Over 60 years ago, Vue magazine called Soho “the world’s wickedest square mile”. It wasn’t because of its all-round badness; rather specifically the sort that is appearing to entice the elderly couple shown in the photo on the home page. It’s par for the course. There are four main north-south streets in the heart of Soho, running from Oxford Street down to Old Compton Street. From east to west, these are Greek, Frith, Dean and Wardour. I’m told that when taxi drivers are learning the ‘Knowledge” (their mental map of central London) the mnemonic by which they ensure they get them in the correct order is ‘Good For Dirty Women’.
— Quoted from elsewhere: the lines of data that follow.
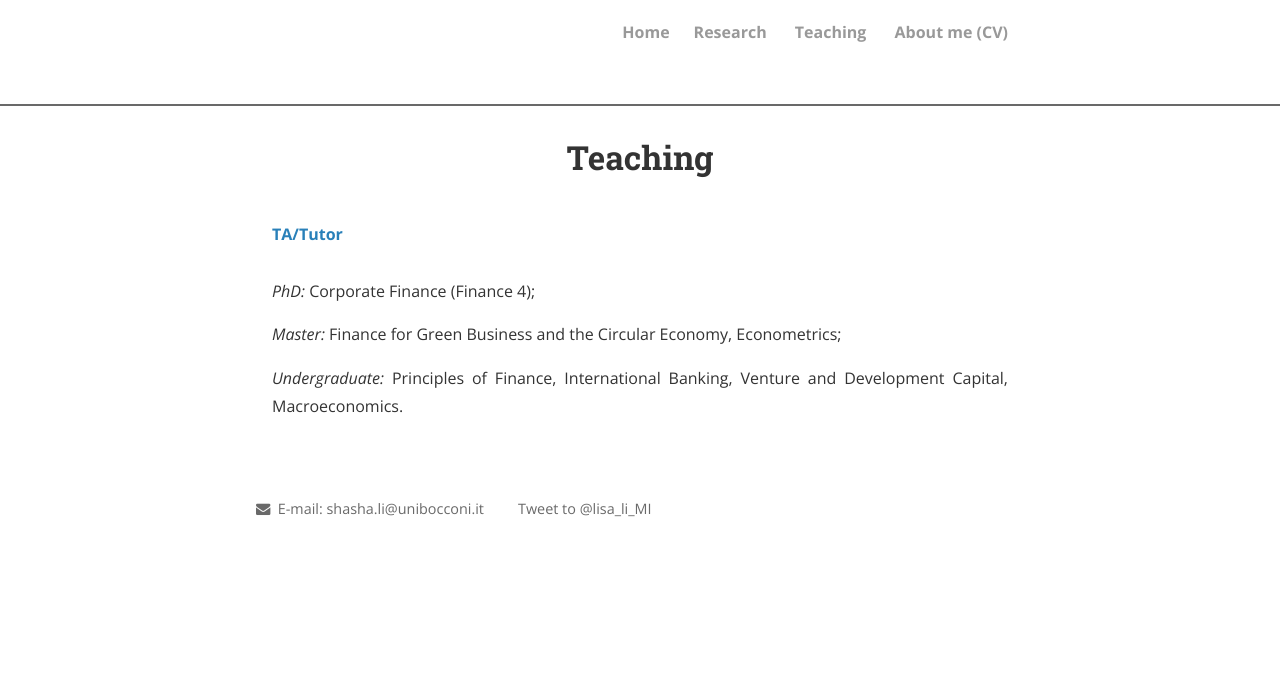
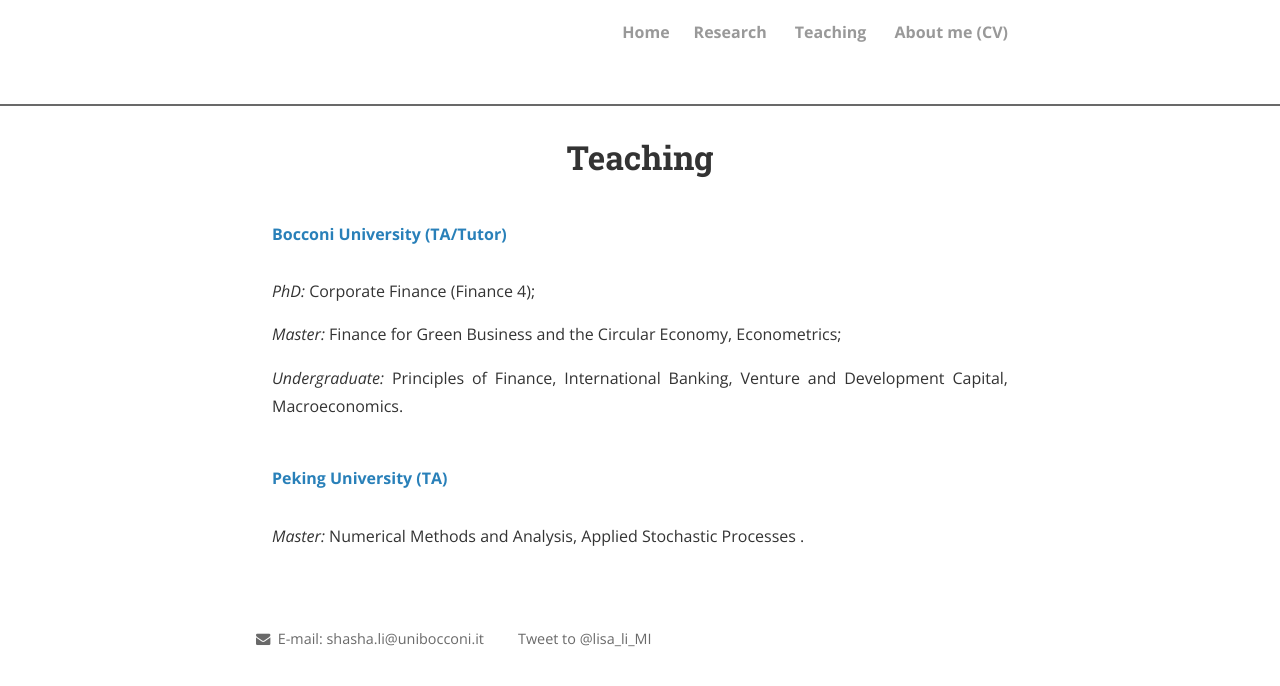
Before and after one commit to shasha-li/shasha-li.github.io, a Jekyll site: the page built from teachings.html, in a window 1280 px wide. Shown: the top 686 px of the page. Built offline with Jekyll 4.4.1, drawn with Linux system fonts in a browser that asks for light colours; nearby versions of some CDN libraries; comment, search, counter and statistics services are not loaded; a style sheet for code colours, icons or effects is not loaded.

Commit message:
Update teachings.html

```diff
--- a/teachings.html
+++ b/teachings.html
@@ -4,10 +4,16 @@
 permalink: /teachings/
 ---
 
-<strong><a>TA/Tutor</a></strong> <br><br>
+<strong><a>Bocconi University (TA/Tutor)</a></strong> <br><br>
 <p style="text-align:justify"><i>PhD: </i> Corporate Finance (Finance 4);</p>
 <p style="text-align:justify"><i>Master: </i> Finance for Green Business and the Circular
 Economy, Econometrics;</p>
 <p style="text-align:justify"><i>Undergraduate: </i> Principles of Finance, International Banking, Venture and Development Capital,
 Macroeconomics.</p>
 <br>
+
+<strong><a>Peking University (TA)</a></strong> <br><br>
+<p style="text-align:justify"><i>Master: </i>Numerical Methods and Analysis, Applied Stochastic Processes
+.</p>
+
+<br>
```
OK, so this is an acquired form of fantasy, but it is part of what Soho peddles. A smallish photographic exhibition in the West End brings some of this to life. Called Shot in Soho, it is an agglomeration of materials from the 1960s through to earlier this century taking in strippers relaxing between shows (it probably won’t wholly shock you to know that the first thing you notice is not the nudity but the smoking) to late-night police raids; from black-and-white portraits to the rather gaudy set-up shot depicted below.


The William Klein photo for the front cover of the Sunday Times magazine’s story about Soho in 1980

Although they are of similar size, there is no confusing this with the other square mile in the capital – i.e. the City of London. But the differences are gradually becoming less marked. Coffee bars now outnumber sex shops; trendy new offices are springing up; the construction of the (oft-delayed) Crossrail network and its hub at Tottenham Court Road is sure to have an impact on the character of the area. But there are still the famous old pubs, such as the Coach and Horses in Greek Street, immortalised by Keith Waterhouse’s play Jeffrey Bernard Is Unwell, the part of the eponymous writer originally being taken splendidly by Peter O’Toole. (The title was the excuse given in The Spectator when Bernard had gone on one of his notorious benders and was thus unable to file his copy; Bernard himself lived nearby in Berwick Street.) There are the modern clubs, like the Groucho and Soho House, both in Dean Street. Sitting inside or outside at Bar Italia in Frith Street you could indeed feel as if you’re in Italy. The thing is that while Messrs Bernard, O’Toole and Waterhouse are no longer with us, Soho remains very much alive.

The Shot in Soho exhibition is at the Photographers’ Gallery, 16-18 Ramillies Street, London W1 until February 9.